§ Description of the task
Copy all the entries word for word, but omit the pictures.

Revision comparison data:
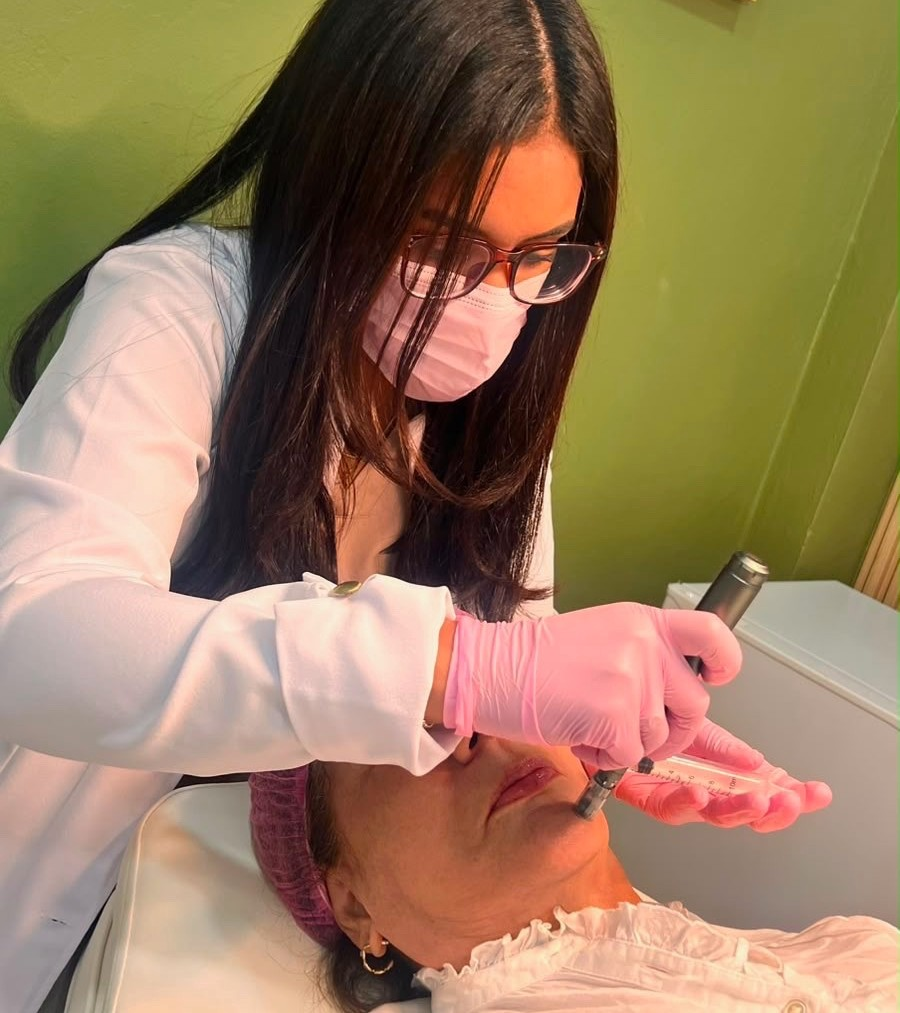
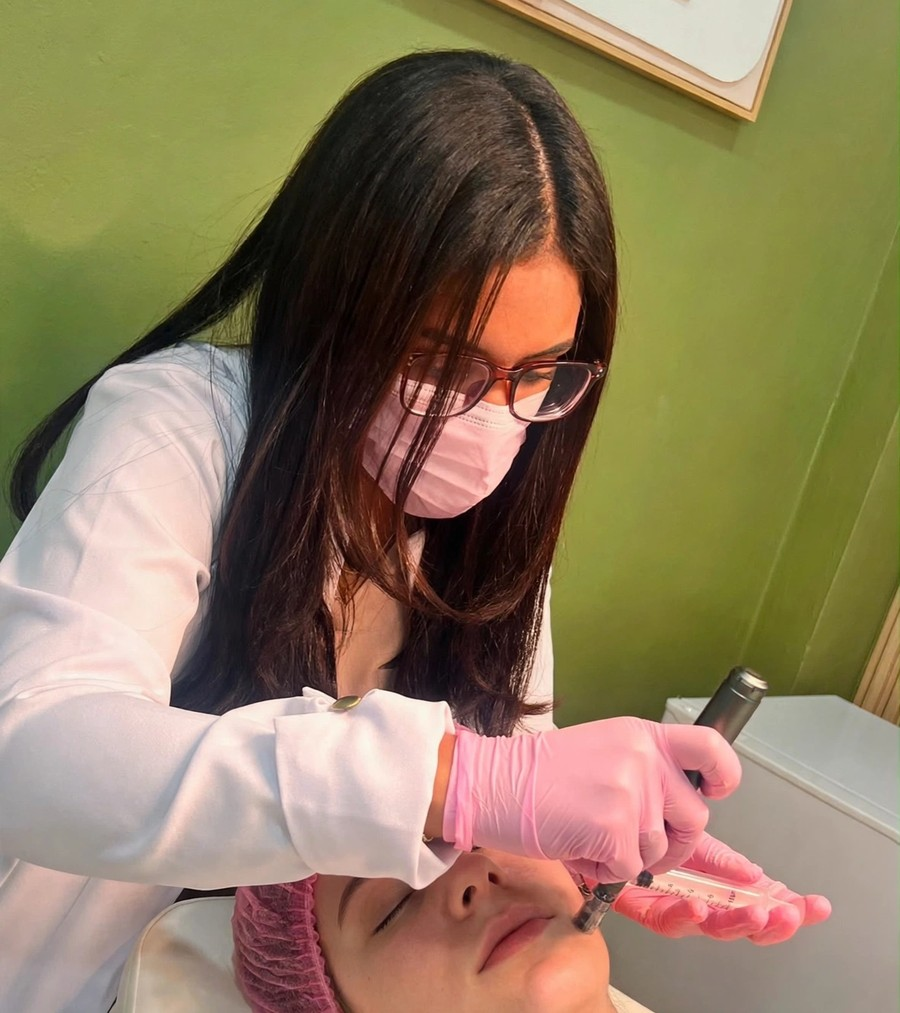
New microneedling patient photo (approved AI swap, framed crops for card/gallery); 'Conoce a tu doctora' topper no longer italic; inclusive 'nuestros pacientes' wording site-wide

diff --git a/src/content/pages/nosotros.html b/src/content/pages/nosotros.html
@@ -39,7 +39,7 @@ permalink: "/nosotros/"
                 <span class="cs-topper">Nuestro centro</span>
                 <h2 class="cs-title">Cuidamos tu piel con trato humano y profesional</h2>
                 <p class="cs-text">
-                    En el corazón de Puerto Plata, nuestro centro estético nació con una idea sencilla: que cada paciente se sienta escuchada, bien informada y en manos seguras. La Dra. Cristabel Hernández dirige personalmente cada evaluación y cada plan de tratamiento.
+                    En el corazón de Puerto Plata, nuestro centro estético nació con una idea sencilla: que cada paciente se sienta escuchado, bien informado y en manos seguras. La Dra. Cristabel Hernández dirige personalmente cada evaluación y cada plan de tratamiento.
                 </p>
                 <p class="cs-text">
                     Creemos en la belleza natural y en los resultados progresivos: nada de cambios exagerados ni promesas imposibles. Trabajamos con productos de calidad, tecnología moderna y protocolos seguros, en un espacio pensado para que te relajes desde que entras.

diff --git a/src/content/pages/testimonios.html b/src/content/pages/testimonios.html
@@ -1,6 +1,6 @@
 ---
 title: "Testimonios | Centro Estético Dra. Cristabel Hernández"
-description: "Lo que dicen nuestras pacientes sobre sus tratamientos de medicina estética facial y corporal en Puerto Plata. Reserva tu cita con la Dra. Cristabel Hernández."
+description: "Lo que dicen nuestros pacientes sobre sus tratamientos de medicina estética facial y corporal en Puerto Plata. Reserva tu cita con la Dra. Cristabel Hernández."
 permalink: "/testimonios/"
 ---
 
@@ -30,7 +30,7 @@ permalink: "/testimonios/"
         <div class="cs-container">
             <div class="cs-content">
                 <span class="cs-topper">Testimonios</span>
-                <h2 class="cs-title">Palabras de nuestras pacientes</h2>
+                <h2 class="cs-title">Palabras de nuestros pacientes</h2>
             </div>
             <ul class="cs-card-group">
                 <li class="cs-item">

diff --git a/src/index.html b/src/index.html
@@ -323,7 +323,7 @@ tags: "sitemap" # content/content.json will make sure that all pages in content/
         <div class="cs-container">
             <div class="cs-content">
                 <span class="cs-topper">Testimonios</span>
-                <h2 class="cs-title">Lo que dicen nuestras pacientes</h2>
+                <h2 class="cs-title">Lo que dicen nuestros pacientes</h2>
             </div>
             <ul class="cs-card-group">
                 <li class="cs-item">

diff --git a/src/assets/sass/local.scss b/src/assets/sass/local.scss
@@ -342,7 +342,7 @@
 
         .cs-topper {
             font-size: calc(25/16 * 1rem);
-            font-style: italic;
+            font-style: normal;
             text-transform: initial;
             letter-spacing: 0;
             margin-bottom: calc(20/16 * 1rem);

§ Reply
New microneedling patient photo (approved AI swap, framed crops for card/gallery); 'Conoce a tu doctora' topper no longer italic; inclusive 'nuestros pacientes' wording site-wide

diff --git a/src/content/pages/nosotros.html b/src/content/pages/nosotros.html
@@ -39,7 +39,7 @@ permalink: "/nosotros/"
                 <span class="cs-topper">Nuestro centro</span>
                 <h2 class="cs-title">Cuidamos tu piel con trato humano y profesional</h2>
                 <p class="cs-text">
-                    En el corazón de Puerto Plata, nuestro centro estético nació con una idea sencilla: que cada paciente se sienta escuchada, bien informada y en manos seguras. La Dra. Cristabel Hernández dirige personalmente cada evaluación y cada plan de tratamiento.
+                    En el corazón de Puerto Plata, nuestro centro estético nació con una idea sencilla: que cada paciente se sienta escuchado, bien informado y en manos seguras. La Dra. Cristabel Hernández dirige personalmente cada evaluación y cada plan de tratamiento.
                 </p>
                 <p class="cs-text">
                     Creemos en la belleza natural y en los resultados progresivos: nada de cambios exagerados ni promesas imposibles. Trabajamos con productos de calidad, tecnología moderna y protocolos seguros, en un espacio pensado para que te relajes desde que entras.

diff --git a/src/content/pages/testimonios.html b/src/content/pages/testimonios.html
@@ -1,6 +1,6 @@
 ---
 title: "Testimonios | Centro Estético Dra. Cristabel Hernández"
-description: "Lo que dicen nuestras pacientes sobre sus tratamientos de medicina estética facial y corporal en Puerto Plata. Reserva tu cita con la Dra. Cristabel Hernández."
+description: "Lo que dicen nuestros pacientes sobre sus tratamientos de medicina estética facial y corporal en Puerto Plata. Reserva tu cita con la Dra. Cristabel Hernández."
 permalink: "/testimonios/"
 ---
 
@@ -30,7 +30,7 @@ permalink: "/testimonios/"
         <div class="cs-container">
             <div class="cs-content">
                 <span class="cs-topper">Testimonios</span>
-                <h2 class="cs-title">Palabras de nuestras pacientes</h2>
+                <h2 class="cs-title">Palabras de nuestros pacientes</h2>
             </div>
             <ul class="cs-card-group">
                 <li class="cs-item">

diff --git a/src/index.html b/src/index.html
@@ -323,7 +323,7 @@ tags: "sitemap" # content/content.json will make sure that all pages in content/
         <div class="cs-container">
             <div class="cs-content">
                 <span class="cs-topper">Testimonios</span>
-                <h2 class="cs-title">Lo que dicen nuestras pacientes</h2>
+                <h2 class="cs-title">Lo que dicen nuestros pacientes</h2>
             </div>
             <ul class="cs-card-group">
                 <li class="cs-item">

diff --git a/src/assets/sass/local.scss b/src/assets/sass/local.scss
@@ -342,7 +342,7 @@
 
         .cs-topper {
             font-size: calc(25/16 * 1rem);
-            font-style: italic;
+            font-style: normal;
             text-transform: initial;
             letter-spacing: 0;
             margin-bottom: calc(20/16 * 1rem);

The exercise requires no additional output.